How dumb do they think we are? All one has to do is look at the engines,

OK, so center of thrust is too far forward of the CG. That’s a controllability issue right there, reflected in the decrease of back pressure with AoA. (Consider: AoA is less than desired. Pilot pitches up. Decrease in back pressure causes pilot to overshoot. Pilot pitches down to compensate. Back pressure continues to run in the wrong direction, causing an overshoot. Oscillation. Which FBW is needed to damp out. Not good.)

It at least used to be that runaway trim was a ‘memory item’ in type certification. There are several failure modes that can cause an uncommanded trim excursion, and the checklist for correcting one (with the the chief item being, pull the circuit breaker for the jack screw motors) had to be demonstrated from memory, since in that scenario there isn’t time to look it up. (There weren’t many in-flight emergencies that weren’t responded to with a printed checklist, but that was one of them.)

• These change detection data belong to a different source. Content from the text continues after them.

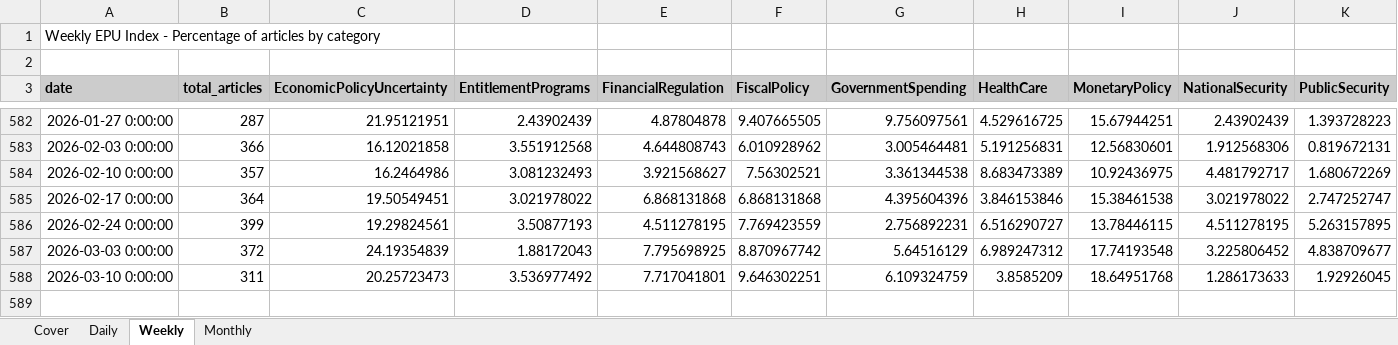
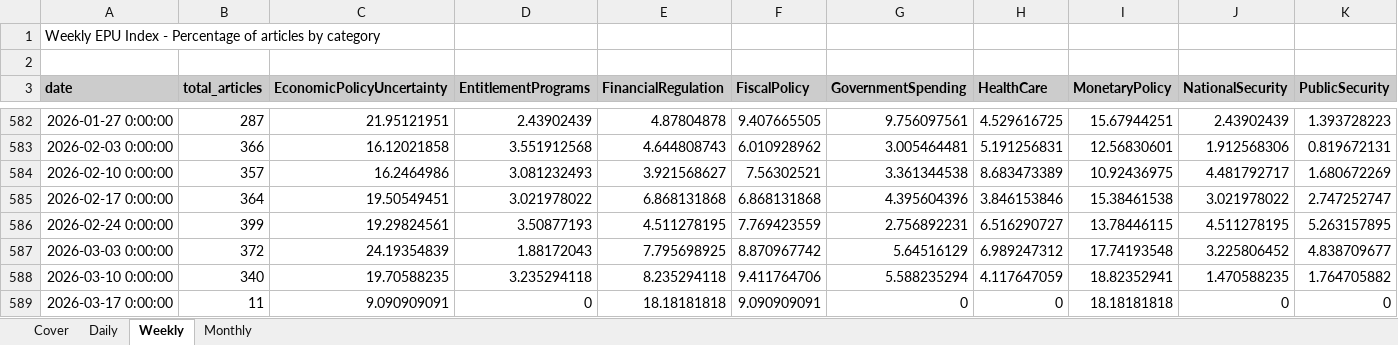
Before and after one commit to adentler1/MonitoringMexico, an Excel workbook: Mexican_EPUs.xlsx, sheet Weekly, drawn as a sheet; only a part is shown, gaps mark what is left out; values as stored, in another font and other column widths than the file's, no borders; rows hold the shown columns only; the diff covers the shown part only; the diff names each change by its address in the sheet, - before the commit and + after, or states it on an @@ line.

```diff
--- a/Mexican_EPUs.xlsx (sheet Weekly)
+++ b/Mexican_EPUs.xlsx (sheet Weekly)
-B588 (total_articles): 311
+B588 (total_articles): 340
-C588 (EconomicPolicyUncertainty): 20.25723473
+C588 (EconomicPolicyUncertainty): 19.70588235
-D588 (EntitlementPrograms): 3.536977492
+D588 (EntitlementPrograms): 3.235294118
-E588 (FinancialRegulation): 7.717041801
+E588 (FinancialRegulation): 8.235294118
-F588 (FiscalPolicy): 9.646302251
+F588 (FiscalPolicy): 9.411764706
-G588 (GovernmentSpending): 6.109324759
+G588 (GovernmentSpending): 5.588235294
-H588 (HealthCare): 3.8585209
+H588 (HealthCare): 4.117647059
-I588 (MonetaryPolicy): 18.64951768
+I588 (MonetaryPolicy): 18.82352941
-J588 (NationalSecurity): 1.286173633
+J588 (NationalSecurity): 1.470588235
-K588 (PublicSecurity): 1.92926045
+K588 (PublicSecurity): 1.764705882
+row 589: 2026-03-17 0:00:00 | 11 | 9.090909091 | 0 | 18.18181818 | 9.090909091 | 0 | 0 | 18.18181818 | 0 | 0
```
Also changed, not shown: 6 edited cells elsewhere in this sheet, sheet Daily, sheet Monthly, sheet Cover.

I don’t know what the current training standard is. While runaway trim is surely horrific, lack of pilot response is an identifiable contributing factor. (No, this does NOT exonerate the manufacturer.)

I am at work so I can’t really look it up, but I remember reading that on the old planes the cutout switch would disable auto-trim until manually re-enabled, but with the new system it would only cut it out temporarily then when MCAS detected it was ‘needed’ it would kick back in, but in the process forget that it had already trimmed down allowing the trim setting to move the full range (I think a few degrees) again. So if the pilots used the trim cutout as they would on the older planes, they were actually making the situation worse and worse with every cutout until the aircraft became completely uncontrollable.

I’m sure this will be taught in schools someday, the same way I learned all about the Therac-25 in my software engineering classes.

1 Like